What the task asks
The records below are to be restated word for word, with every picture left out.

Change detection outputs
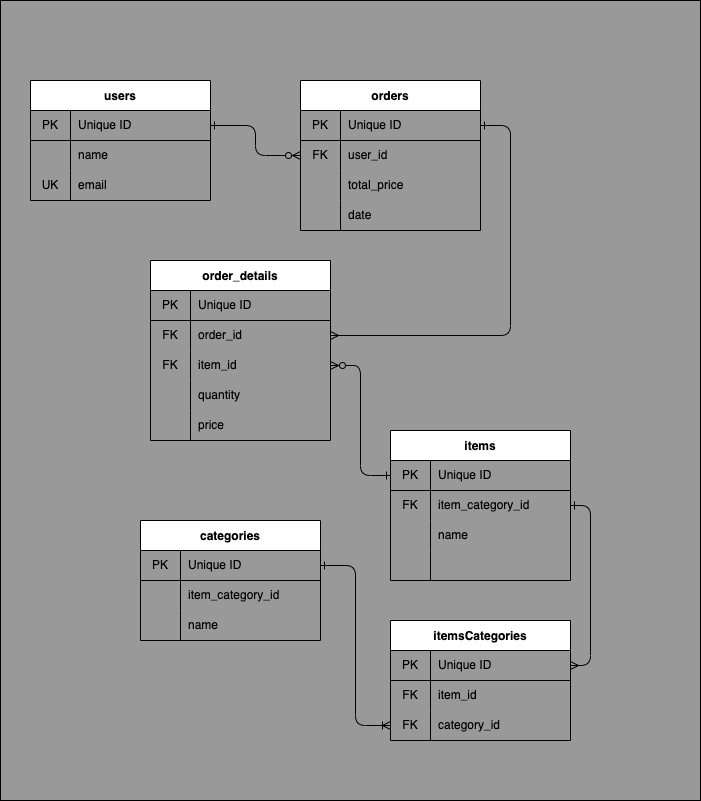
kiyotakeshi/NPlus1Sample keeps this draw.io diagram as docs/er.drawio.png. Above is the earlier version. Source tidied: cells renumbered, new cells last; positions are measured from the earlier drawing's top-left corner, leaving out a move shared by most shapes.
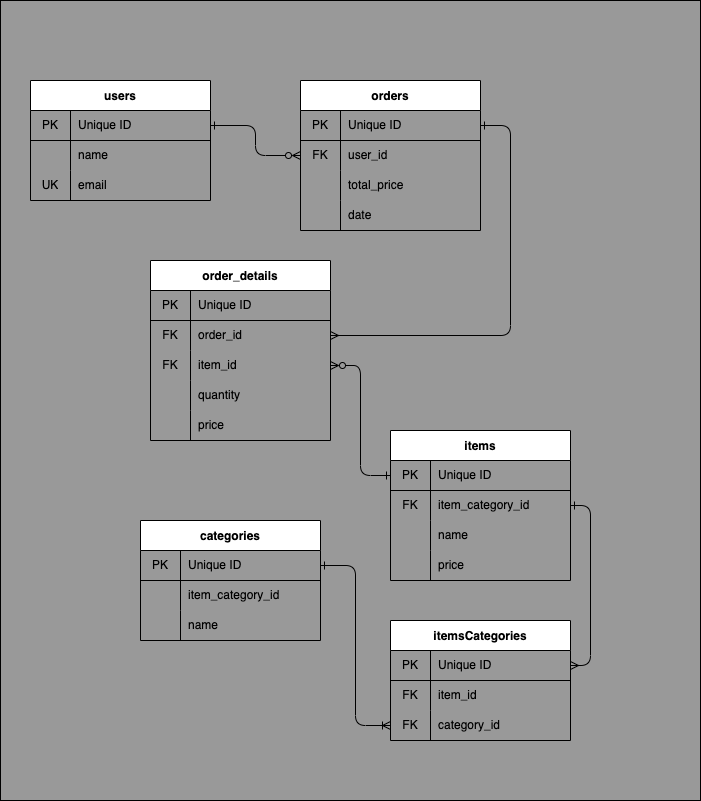
The same diagram one commit later.

The edit, as a diff of the source:
```diff
@@ -158,7 +158,7 @@
     <mxCell id="53" style="shape=partialRectangle;html=1;whiteSpace=wrap;fillColor=none;top=0;left=0;bottom=0;right=0;overflow=hidden;" parent="52" vertex="1">
       <mxGeometry width="40" height="30" as="geometry" />
     </mxCell>
-    <mxCell id="54" style="shape=partialRectangle;html=1;whiteSpace=wrap;fillColor=none;top=0;left=0;bottom=0;right=0;align=left;spacingLeft=6;overflow=hidden;" parent="52" vertex="1">
+    <mxCell id="54" value="price" style="shape=partialRectangle;html=1;whiteSpace=wrap;fillColor=none;top=0;left=0;bottom=0;right=0;align=left;spacingLeft=6;overflow=hidden;" parent="52" vertex="1">
       <mxGeometry x="40" width="140" height="30" as="geometry" />
     </mxCell>
     <mxCell id="55" style="edgeStyle=orthogonalEdgeStyle;html=1;exitX=1;exitY=0.5;exitDx=0;exitDy=0;entryX=0;entryY=0.5;entryDx=0;entryDy=0;startArrow=ERzeroToMany;startFill=0;endArrow=ERone;endFill=0;" parent="1" edge="1" source="33" target="43">
```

Expected answer
kiyotakeshi/NPlus1Sample keeps this draw.io diagram as docs/er.drawio.png. Above is the earlier version. Source tidied: cells renumbered, new cells last; positions are measured from the earlier drawing's top-left corner, leaving out a move shared by most shapes.
The same diagram one commit later.

The edit, as a diff of the source:
```diff
@@ -158,7 +158,7 @@
     <mxCell id="53" style="shape=partialRectangle;html=1;whiteSpace=wrap;fillColor=none;top=0;left=0;bottom=0;right=0;overflow=hidden;" parent="52" vertex="1">
       <mxGeometry width="40" height="30" as="geometry" />
     </mxCell>
-    <mxCell id="54" style="shape=partialRectangle;html=1;whiteSpace=wrap;fillColor=none;top=0;left=0;bottom=0;right=0;align=left;spacingLeft=6;overflow=hidden;" parent="52" vertex="1">
+    <mxCell id="54" value="price" style="shape=partialRectangle;html=1;whiteSpace=wrap;fillColor=none;top=0;left=0;bottom=0;right=0;align=left;spacingLeft=6;overflow=hidden;" parent="52" vertex="1">
       <mxGeometry x="40" width="140" height="30" as="geometry" />
     </mxCell>
     <mxCell id="55" style="edgeStyle=orthogonalEdgeStyle;html=1;exitX=1;exitY=0.5;exitDx=0;exitDy=0;entryX=0;entryY=0.5;entryDx=0;entryDy=0;startArrow=ERzeroToMany;startFill=0;endArrow=ERone;endFill=0;" parent="1" edge="1" source="33" target="43">
```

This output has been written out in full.